    Like human health insurance, pet insurance helps cover medical expenses related to your pet’s healthcare. Although a pet can be any animal, most providers typically only have coverage options for cats and dogs. Still, it’s possible to find specialty insurers that can cover additional animals such as horses and reptiles. Pet insurance usually relies on a reimbursement-based model, meaning you must pay the vet bill out of pocket before submitting a claim.    

    You may not think about renters insurance when discussing pets, but there is a connection between the two, especially for dog owners.

    How Does Renters Insurance Cover Pets

    standard renters policy typically includes the following four coverage types: 

    • Personal property: covers your personal belongings from covered perils like theft, fire, and vandalism. 
    • Loss of use: pays for additional living expenses, including temporary housing, if your rental home is deemed uninhabitable due to a covered peril.
    • Liability: covers third-party injuries or property damage you are responsible for.
    • Medical payments: pays for medical expenses if someone injures themselves at your rental home, regardless of fault.

    Although a renters insurance policy won’t pay your pet’s veterinary bills, it can protect your liability as the owner. Because a standard renters insurance policy includes liability, you’ll likely have coverage if your pet injures someone or their property. Always remember that policies can vary between insurers. In fact, some may even have restrictions on certain dog breeds. 

    Does Renters Insurance Cover Dog Bites? 

    In most cases, your liability protection through a renters insurance policy should provide coverage if your dog bites someone on or off your property. However, this isn’t always true. Some insurance providers aren’t as pet friendly as others and may have coverage restrictions on larger dog breeds. Although the complete list can vary between insurers, the following dog breeds are typically excluded from coverage: 

    AkitaChow ChowDoberman Pinscher
    German ShepherdGreat DaneAmerican Pit Bill
    RottweilerSiberian HuskyStaffordshire Bull Terrier

    Suppose your renters insurance provider does not cover the dog breed that you own.

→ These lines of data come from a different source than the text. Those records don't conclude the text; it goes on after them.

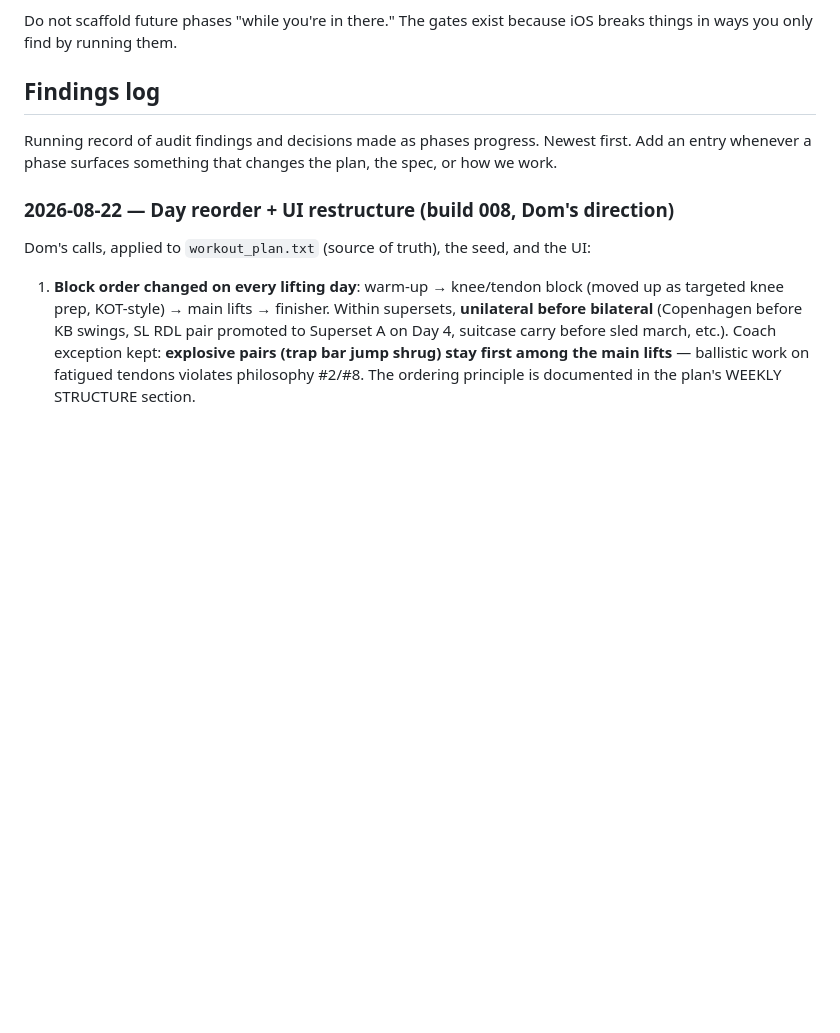
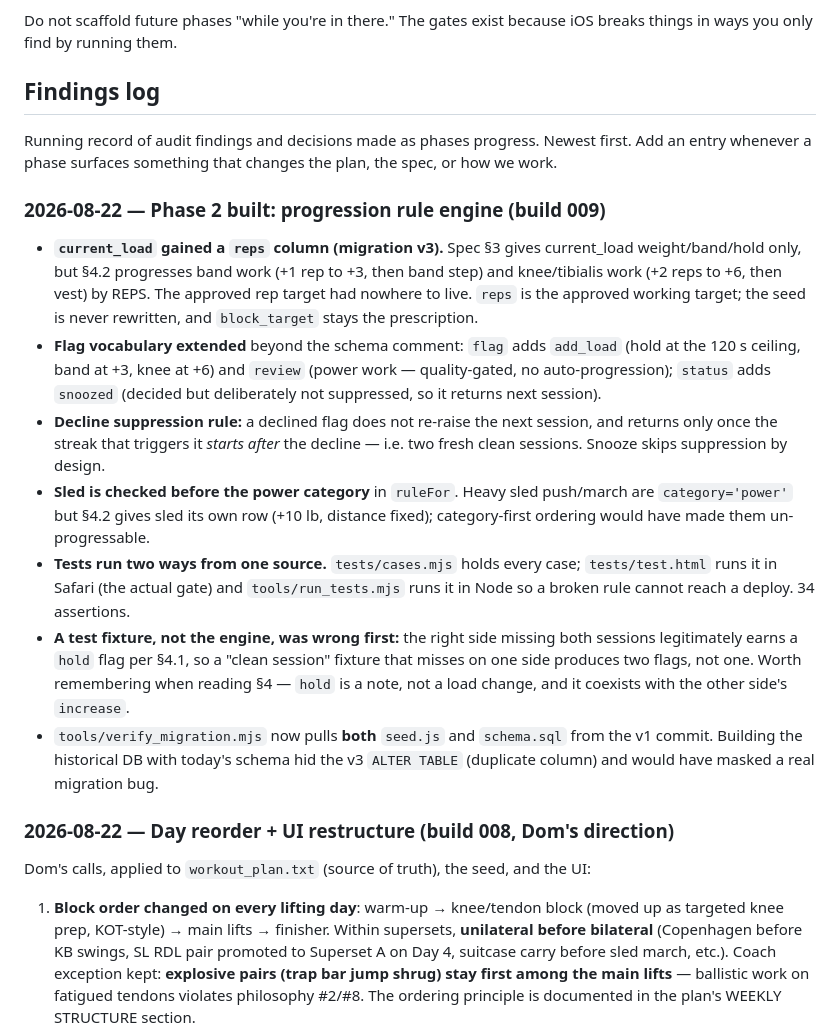
Before and after one commit to deedoubleyou34/workout-app, a Markdown page: CLAUDE.md, the part around the change. GitHub-like rendering; blank space fills up the shorter version.

Commit message:
Phase 2 docs: findings log + handoff updated, Day 2 side plank confirmed
Co-Authored-By: Claude Fable 5 <noreply@anthropic.com>
Claude-Session: https://claude.ai/code/session_014reYwTSxyyAfSXD3rXz2qp

```diff
--- a/CLAUDE.md
+++ b/CLAUDE.md
@@ -92,6 +92,16 @@ Do not scaffold future phases "while you're in there." The gates exist because i
 
 Running record of audit findings and decisions made as phases progress. Newest first. Add an entry whenever a phase surfaces something that changes the plan, the spec, or how we work.
 
+### 2026-08-22 — Phase 2 built: progression rule engine (build 009)
+
+- **`current_load` gained a `reps` column (migration v3).** Spec §3 gives current_load weight/band/hold only, but §4.2 progresses band work (+1 rep to +3, then band step) and knee/tibialis work (+2 reps to +6, then vest) by REPS. The approved rep target had nowhere to live. `reps` is the approved working target; the seed is never rewritten, and `block_target` stays the prescription.
+- **Flag vocabulary extended** beyond the schema comment: `flag` adds `add_load` (hold at the 120 s ceiling, band at +3, knee at +6) and `review` (power work — quality-gated, no auto-progression); `status` adds `snoozed` (decided but deliberately not suppressed, so it returns next session).
+- **Decline suppression rule:** a declined flag does not re-raise the next session, and returns only once the streak that triggers it *starts after* the decline — i.e. two fresh clean sessions. Snooze skips suppression by design.
+- **Sled is checked before the power category** in `ruleFor`. Heavy sled push/march are `category='power'` but §4.2 gives sled its own row (+10 lb, distance fixed); category-first ordering would have made them un-progressable.
+- **Tests run two ways from one source.** `tests/cases.mjs` holds every case; `tests/test.html` runs it in Safari (the actual gate) and `tools/run_tests.mjs` runs it in Node so a broken rule cannot reach a deploy. 34 assertions.
+- **A test fixture, not the engine, was wrong first:** the right side missing both sessions legitimately earns a `hold` flag per §4.1, so a "clean session" fixture that misses on one side produces two flags, not one. Worth remembering when reading §4 — `hold` is a note, not a load change, and it coexists with the other side's `increase`.
+- `tools/verify_migration.mjs` now pulls **both** `seed.js` and `schema.sql` from the v1 commit. Building the historical DB with today's schema hid the v3 `ALTER TABLE` (duplicate column) and would have masked a real migration bug.
+
 ### 2026-08-22 — Day reorder + UI restructure (build 008, Dom's direction)
 
 Dom's calls, applied to `workout_plan.txt` (source of truth), the seed, and the UI:
```
Also changed, not shown: WHERE-I-LEFT-OFF.md (+25 -5 lines).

In that case, you can purchase a separate pet liability policy from another insurer to fill any gaps in coverage.

    Aside from insurance companies, rental properties may also have their own breed or size restrictions for certain pets. Always refer to your lease agreement before getting a new pet to avoid potential issues. 

    Will Renters Insurance Cover Pet Damage?

    Generally, a standard renters insurance policy will not cover personal property damage caused by your pets. For example, renters insurance will protect you in the event of named perils, such as a fire or vandalism, but won’t help pay for a new sofa if your cat rips the cushions apart.

    If a pet damages your personal property or property that is rented to you by a landlord, you’ll likely have to pay for damages out of pocket or through a security deposit. However, if your dog runs outside and knocks over your neighbor’s expensive statue, you may be able to file a claim using your policy’s property damage liability coverage.

    Keeping Your Household Protected 

    Neither pet insurance nor renters insurance is required by law. Still, both insurance types can play a role in keeping you and your four-legged friend protected in various situations. You can start a free renters insurance quote here. And, if you don’t already carry pet insurance, AIS partners with Embrace to offer pet owners fully personalized coverage options for their pets. Plus, with multiple plans to choose from and the industry’s only diminishing deductible feature, Embrace can easily fit with any budget. Start your quote online today, or call our insurance specialists at (888) 772-4247 to learn more.

    The information in this article is obtained from various sources and is offered for educational purposes. Furthermore, it should not replace manuals or instructions provided by the manufacturer or the advice of a qualified professional. No warranty or appropriateness for a specific purpose is expressed or implied.